Finally, at 1 p.m., the stocky HZDS boss, with his beefy neck and enormous ears, strides up past a very loud group of 10 crazed supporters who are jeering at journalists and screaming "Vlado! Be strong!"

After voting and answering a few questions, Meciar slowly makes his way through the crowd of photographers, chats briefly with his unruly fans, sidesteps a sudden scuffle, and then stops "spontaneously" at an adjacent hospital, where three ragged nurses and a sickly child stand waiting to give the once and future prime minister the chance to show he cares. It's such a crude setup that few bother to pay attention.

The voting ends at 2 p.m. We catch the first Friday exit poll results at HZDS headquarters, and no wonder everyone's smiling: 31 percent for HZDS, a measly 12.3 percent for the second-place leftist coalition led by SDL. HZDS press handlers hand out sandwiches, cigarettes, campaign goodies and cognac. "See? We're not barbarians," says one woman. Meciar cancels his scheduled press conference. The election victor will not be seen again in public for days.

Over at the SDL office, Peter Weiss is shaken. He complains that Meciar's TV stunt lured as many as 6 percentage points from the large block of undecided voters. His coalition partner, the Green Party's Jozef Pokorny, is much more bitter: "Maybe we gambled by being too serious and too truthful," he tells me. "Maybe a little demagoguery would have helped."

'Slovakia Needs a Government'

On Sunday, the election commission gives the official final results to Reuters before noon. The rest of us have to wait another 40 minutes for the "official announcement" press conference. There a drab man with a low monotone reads the results for all 18 parties in each of the country's four electoral districts. After 25 minutes of frantic scribbling, journalists are handed xeroxed pages with every number he's just uttered. No matter how you read it, it's a drubbing, an absolute triumph and vindication for one of Europe's weirdest politicians.

No human on earth, to my knowledge, predicted that HZDS would receive three times as many votes as its nearest competitor, let alone that Jan Luptak and his "Workers' Party" would come away with the role of kingmaker. But there it was: HZDS and the Slovak National Party would hold 69 of the 150 seats in Parliament. SDL, the Christian Democrats, the Democratic Union and the Hungarian coalition would together have 68, if they could finally be persuaded to cooperate. Luptak, with his 13 seats, controlled the swing faction.

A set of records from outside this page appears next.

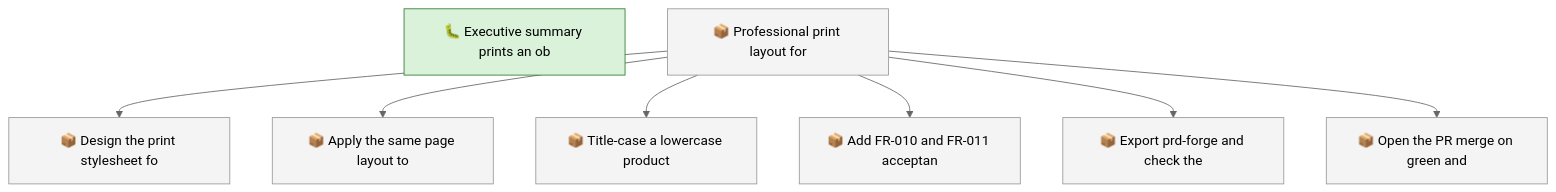
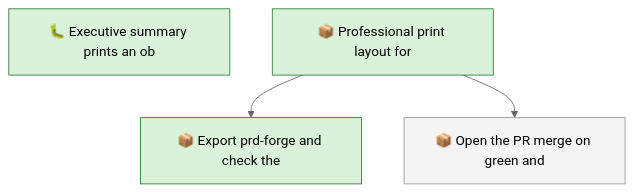
Before and after one commit to SpillwaveSolutions/prd-forge-viewer: the first of 2 diagrams in docs/roadmap.md, drawn with Mermaid (neutral theme). The commit also changed other lines of this file and 27 other files, not shown here.

First line of the commit message:
feat: professional page layout for PDF and Word exports (#228)

````diff
--- a/docs/roadmap.md
+++ b/docs/roadmap.md
@@ -49,21 +51,13 @@
 ```mermaid
 graph TD
     01M6HNNFB76PGJKVMB2YYJ95N9["🐛 Executive summary prints an ob"]
     01M7JYNEDBP6V12CES431GFAF6["📦 Professional print layout for"]
-    01M7JYNEEAE60FVW4Z9HH8SAX9["📦 Design the print stylesheet fo"]
-    01M7JYNEEB98P8ZRP6935B5AR6["📦 Apply the same page layout to"]
-    01M7JYNEEB98P8ZRP6935B5AR8["📦 Title-case a lowercase product"]
-    01M7JYNEECM7V957HNK5G96QV3["📦 Add FR-010 and FR-011 acceptan"]
     01M7JYNEECM7V957HNK5G96QV5["📦 Export prd-forge and check the"]
     01M7JYNEECM7V957HNK5G96QV7["📦 Open the PR merge on green and"]
-    01M7JYNEDBP6V12CES431GFAF6 --> 01M7JYNEEAE60FVW4Z9HH8SAX9
-    01M7JYNEDBP6V12CES431GFAF6 --> 01M7JYNEEB98P8ZRP6935B5AR6
-    01M7JYNEDBP6V12CES431GFAF6 --> 01M7JYNEEB98P8ZRP6935B5AR8
-    01M7JYNEDBP6V12CES431GFAF6 --> 01M7JYNEECM7V957HNK5G96QV3
     01M7JYNEDBP6V12CES431GFAF6 --> 01M7JYNEECM7V957HNK5G96QV5
     01M7JYNEDBP6V12CES431GFAF6 --> 01M7JYNEECM7V957HNK5G96QV7
     classDef todo fill:#f4f4f4,stroke:#999999
-    class 01M7JYNEDBP6V12CES431GFAF6,01M7JYNEEAE60FVW4Z9HH8SAX9,01M7JYNEEB98P8ZRP6935B5AR6,01M7JYNEEB98P8ZRP6935B5AR8,01M7JYNEECM7V957HNK5G96QV3,01M7JYNEECM7V957HNK5G96QV5,01M7JYNEECM7V957HNK5G96QV7 todo
+    class 01M7JYNEECM7V957HNK5G96QV7 todo
     classDef in_progress fill:#d9f2d9,stroke:#2e7d32
-    class 01M6HNNFB76PGJKVMB2YYJ95N9 in_progress
+    class 01M6HNNFB76PGJKVMB2YYJ95N9,01M7JYNEDBP6V12CES431GFAF6,01M7JYNEECM7V957HNK5G96QV5 in_progress
 ```
````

Over at the Slovak Radio building, the heads of the seven parliamentary parties, with the conspicuous exception of Meciar, sit for a 90-minute television discussion about the results. Luptak, who looks like a crazed Slavic elf in a suit, babbles a stream-of-consciousness rap about the economy, temples pulsing and voice rising to a fever pitch. "What happened after November [1989]? First what happened? The [Parliament] deputies voted higher salaries for themselves. Then what happened? The deputies went to the factories and raised the salaries of the managers. Then what happened? They raised the salaries of bankers. Then they began to get jealous, so they raised their own salaries again. What kind of reform is that? What about the workers?"

Journalists, and even some panelists, fight a losing battle to suppress laughter. Luckily, super-nationalist Slota interrupts the monologue to needle his nemesis, Bela Bugar of the Hungarian Christian Democratic Movement: "God saved us from you being in the government." Bugar suggests that perhaps God doesn't have a nationality.

After trying to get Luptak to explain his economic theories for 30 minutes (summary: "We need to revitalize the economy"), I talk to Christian Democrat leader Jan Carnogursky, the last true anti-Communist in Slovakia within spitting distance of power.

After opposing Meciar and everything he represents for the past four years, Carnogursky said he is now willing to join the victorious thug in a coalition. I ask why. "You have to understand," he pleads. "Slovakia needs a government."

© 1986-2004; All rights reserved.